Records shown:
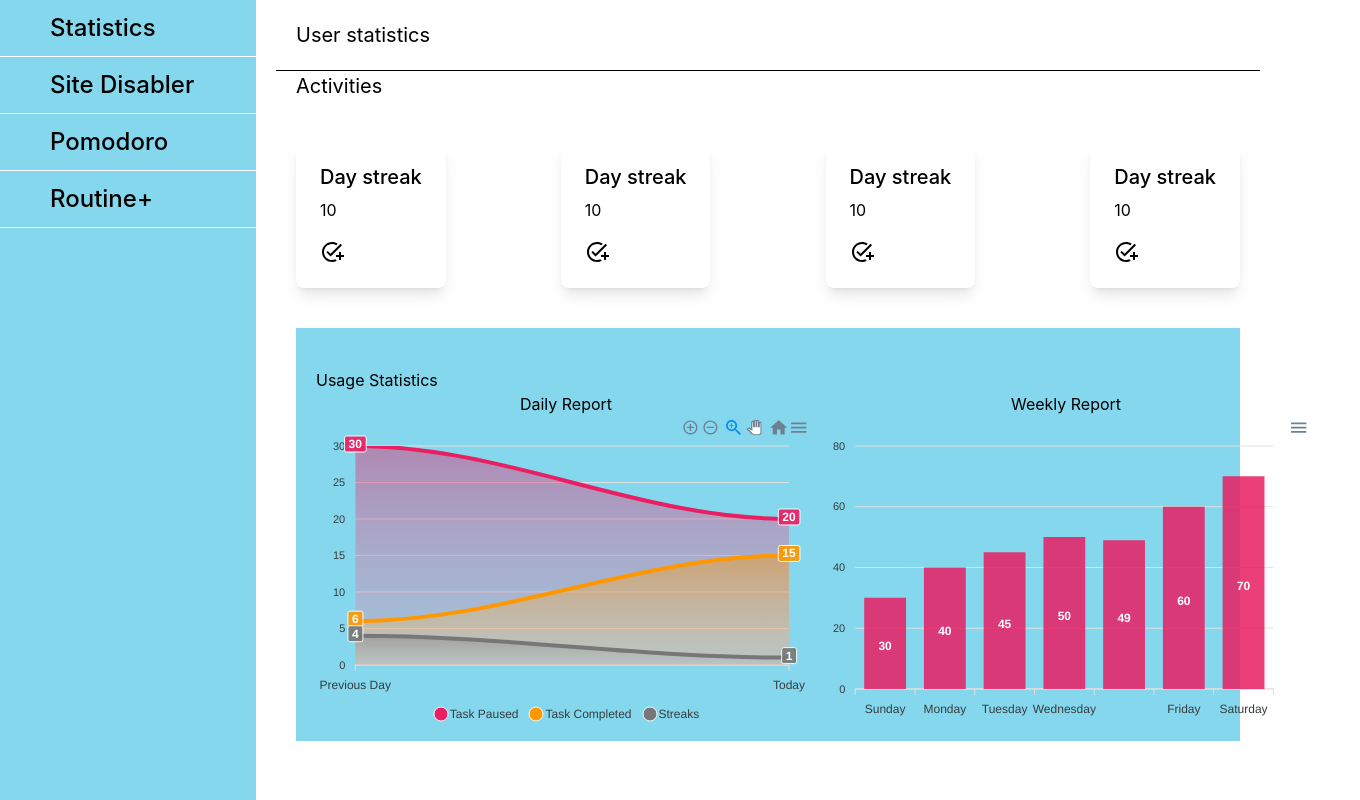
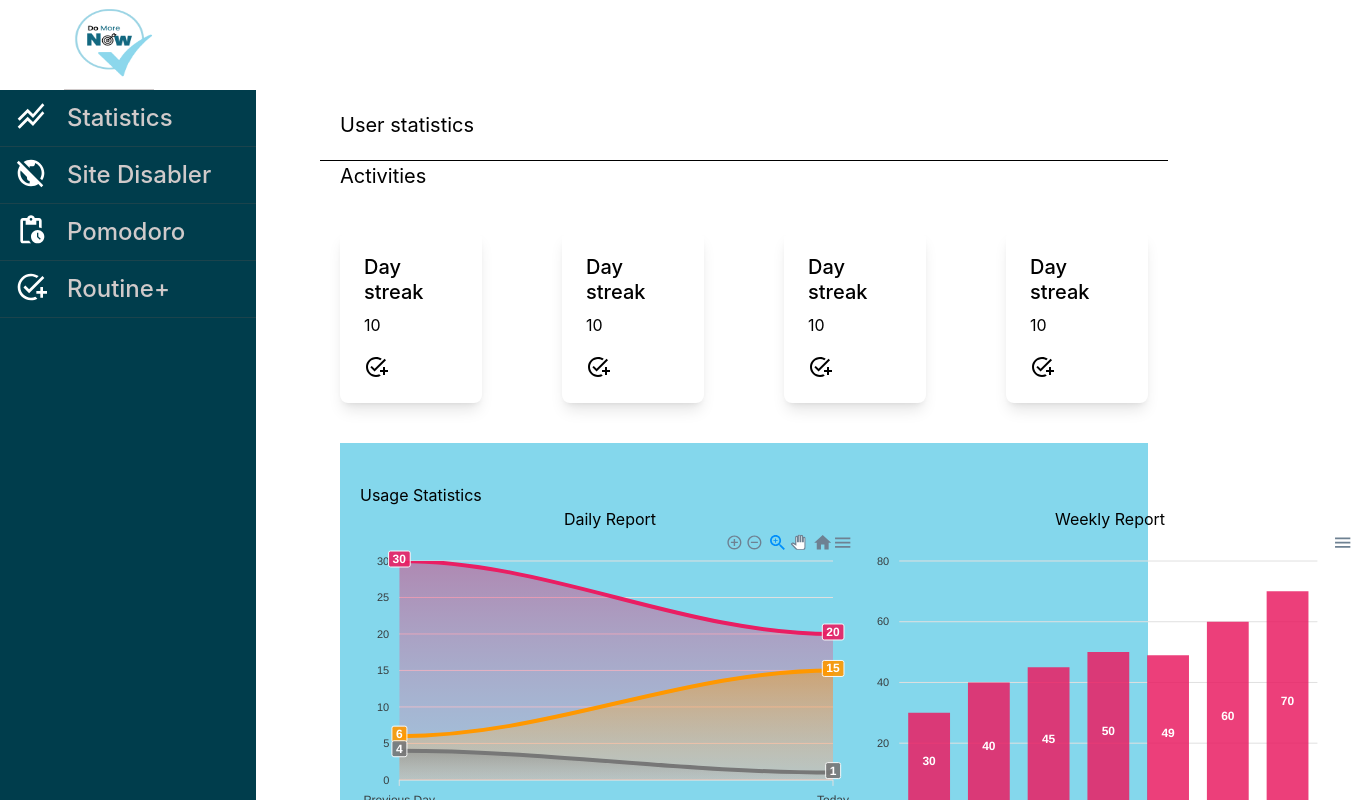
Before and after one commit to bishalx0/DoMoreNow, a React (Create React App) app in the folder front_end/: page /main in a window 1280 px wide. Both pictures are taken after a click on the element "Statistics". Shown: the top 800 px of the page, 1360 px wide, since content can reach past the window. Built offline with nearby package versions, Linux system fonts and the light colour scheme.

Commit message:
changed userDashboard

```diff
--- a/front_end/src/Components/Dashboard/Dashboard.js
+++ b/front_end/src/Components/Dashboard/Dashboard.js
@@ -5,7 +5,7 @@ import classes from './Dashboard.module.css';
 const Dashboard = () => {
     return (
         <div className={classes.dashboardContainer}>
-            <div className="px-5">
+            <div className="lg:container md:container sm:container px-5">
                 <UserAdmin />
             </div>
         </div>
--- a/front_end/src/Components/Main/Main.js
+++ b/front_end/src/Components/Main/Main.js
@@ -6,6 +6,11 @@ import Dashboard from "../Dashboard/Dashboard";
 import SiteDisabler from "../SiteDisabler/SiteDisabler";
 import Pomodoro from "../Pomodoro/Pomodoro";
 import RoutinePlus from "../RoutinePlus/RoutinePlus";
+import AddTaskIcon from '@mui/icons-material/AddTask';
+import StackedLineChartIcon from '@mui/icons-material/StackedLineChart';
+import PublicOffIcon from '@mui/icons-material/PublicOff';
+import PendingActionsIcon from '@mui/icons-material/PendingActions';
+import Image from "rc-image";
 
 const Main = () => {
     const [itemClicked,updateItemClicked] = useState("todo");
@@ -42,17 +47,18 @@ const Main = () => {
     })
     return (
       <>
+        <div className="userDashboardHeader lg:container">
+            <img src={require('../../images/logo-transparent.png')} alt="WeDoMore" className="logo" style={{height:'90px',width:'90px',borderBottom:'1px solid #d0caca',paddingBottom:'10px'}}/>
+
+        </div>
         <div className={classes.main}>
             {/* side navbar vertical */}
             <div className={classes.verticalNavbar}>
-                <div className={classes.verticalNavbarItems}><NavBarItem item="Statistics" onClick={() => {updateItemClicked('dashboard')}} /></div>
-                <div className={classes.verticalNavbarItems}><NavBarItem item="Site Disabler" onClick={() => updateItemClicked('disabler')} /></div>
-                {/* <div className={classes.verticalNavbarItems}><NavBarItem item="Todo" onClick={() => updateItemClicked('todo')} /></div> */}
-                <div className={classes.verticalNavbarItems}><NavBarItem item="Pomodoro" onClick={() => updateItemClicked('pomodoro')}/></div>
-                <div className={classes.verticalNavbarItems}><NavBarItem item="Routine+" onClick={() => updateItemClicked('routineplus')} /></div>
-
-
-
+                <div className={classes.verticalNavbarItems}><StackedLineChartIcon className="navIcon" style={{fontSize:'2rem',marginRight:'20px'}}/><NavBarItem item="Statistics" onClick={() => {updateItemClicked('dashboard')}} /></div>
+                <div className={classes.verticalNavbarItems}><PublicOffIcon className="navIcon" style={{fontSize:'2rem',marginRight:'20px'}} /><NavBarItem item="Site Disabler" onClick={() => updateItemClicked('disabler')} /></div>
+                {/* <div className={classes.verticalNavbarItems}><AddTaskIcon className="navIcon" style={{fontSize:'2rem',marginRight:'20px'}} /><NavBarItem item="Todo" onClick={() => updateItemClicked('todo')} /></div> */}
+                <div className={classes.verticalNavbarItems}><PendingActionsIcon className="navIcon" style={{fontSize:'2rem',marginRight:'20px'}} /><NavBarItem item="Pomodoro" onClick={() => updateItemClicked('pomodoro')}/></div>
+                <div className={classes.verticalNavbarItems}><AddTaskIcon className="navIcon" style={{fontSize:'2rem',marginRight:'20px'}} /><NavBarItem item="Routine+" onClick={() => updateItemClicked('routineplus')} /></div>
             </div>
             <div className={classes.verticalComponents}>
                 {component}
--- a/front_end/src/Components/Main/Main.module.css
+++ b/front_end/src/Components/Main/Main.module.css
@@ -7,17 +7,18 @@
 .verticalNavbar{
     height: 100%;
     width : 20%;
-    background-color: #84D7EC;
+    background-color: #003d4c;
     text-align: center;
+    color:#fff;
 }
 
 .verticalNavbarItems{
 
-    border-bottom : 1px solid #fff;
+    border-bottom : 1px solid #524e4e56;
     font-size:1.5rem;
     display: flex;
     justify-content: start;
-    padding: 10px 50px;
+    padding: 10px 15px;
     font-weight: 500;
     transition: 0.3s all ease-in-out;
 }
@@ -36,7 +37,12 @@
     text-align: center;
 }
 .logo{
-    height:100px;
-    width:200px;
+    height:80px;
+    width:80px;
 
 }
+
+.navIcon{
+    font: size 2rem;
+
+}
--- a/front_end/src/Components/NavBarItem/NavBarItem.module.css
+++ b/front_end/src/Components/NavBarItem/NavBarItem.module.css
@@ -1,7 +1,7 @@
 .navbarItem{
     cursor: pointer;
     text-decoration: none;
-    color: #000;
+    color: #d0caca;
     transform: 0.3s all ease-in-out;
 }
 
--- a/front_end/src/Components/RoutinePlus/RoutinePlus.js
+++ b/front_end/src/Components/RoutinePlus/RoutinePlus.js
@@ -1,11 +1,30 @@
-import React from 'react'
+import React from "react";
+import AddTaskIcon from "@mui/icons-material/AddTask";
 
 const RoutinePlus = () => {
   return (
-    <div>
-      routine +
-    </div>
-  )
-}
+    <>
+      <div className="routinePlus">
+        <div className="routineWrap lg:container pt-5">
+          <h2
+            className="text-center text-5xl font-bold"
+            style={{ borderBottom: "1px solid #333", paddingBottom: "5px" }}
+          >
+            <AddTaskIcon
+              className=""
+              style={{ fontSize: "4rem", marginRight: "15px" }}
+            />
+            Routine+
+          </h2>
+        </div>
+        <div className="userSubjectsForm lg:container">
+          {/* form to take subject name and credit hours from students */}
 
-export default RoutinePlus
+          {/** form ends here */}
+        </div>
+      </div>
+    </>
+  );
+};
+
+export default RoutinePlus;
--- a/front_end/tailwind.config.js
+++ b/front_end/tailwind.config.js
@@ -56,6 +56,7 @@ module.exports = {
       borderRadius: {
         '4xl': '2rem',
       },
+      tableLayout: ['hover', 'focus'],
   plugins: [
   ],
 }
```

About this task: Please report every line of the records above that contains the word "module".

Finished exercise:
@@ -5,7 +5,7 @@ import classes from './Dashboard.module.css';
--- a/front_end/src/Components/Main/Main.module.css
+++ b/front_end/src/Components/Main/Main.module.css
--- a/front_end/src/Components/NavBarItem/NavBarItem.module.css
+++ b/front_end/src/Components/NavBarItem/NavBarItem.module.css
@@ -56,6 +56,7 @@ module.exports = {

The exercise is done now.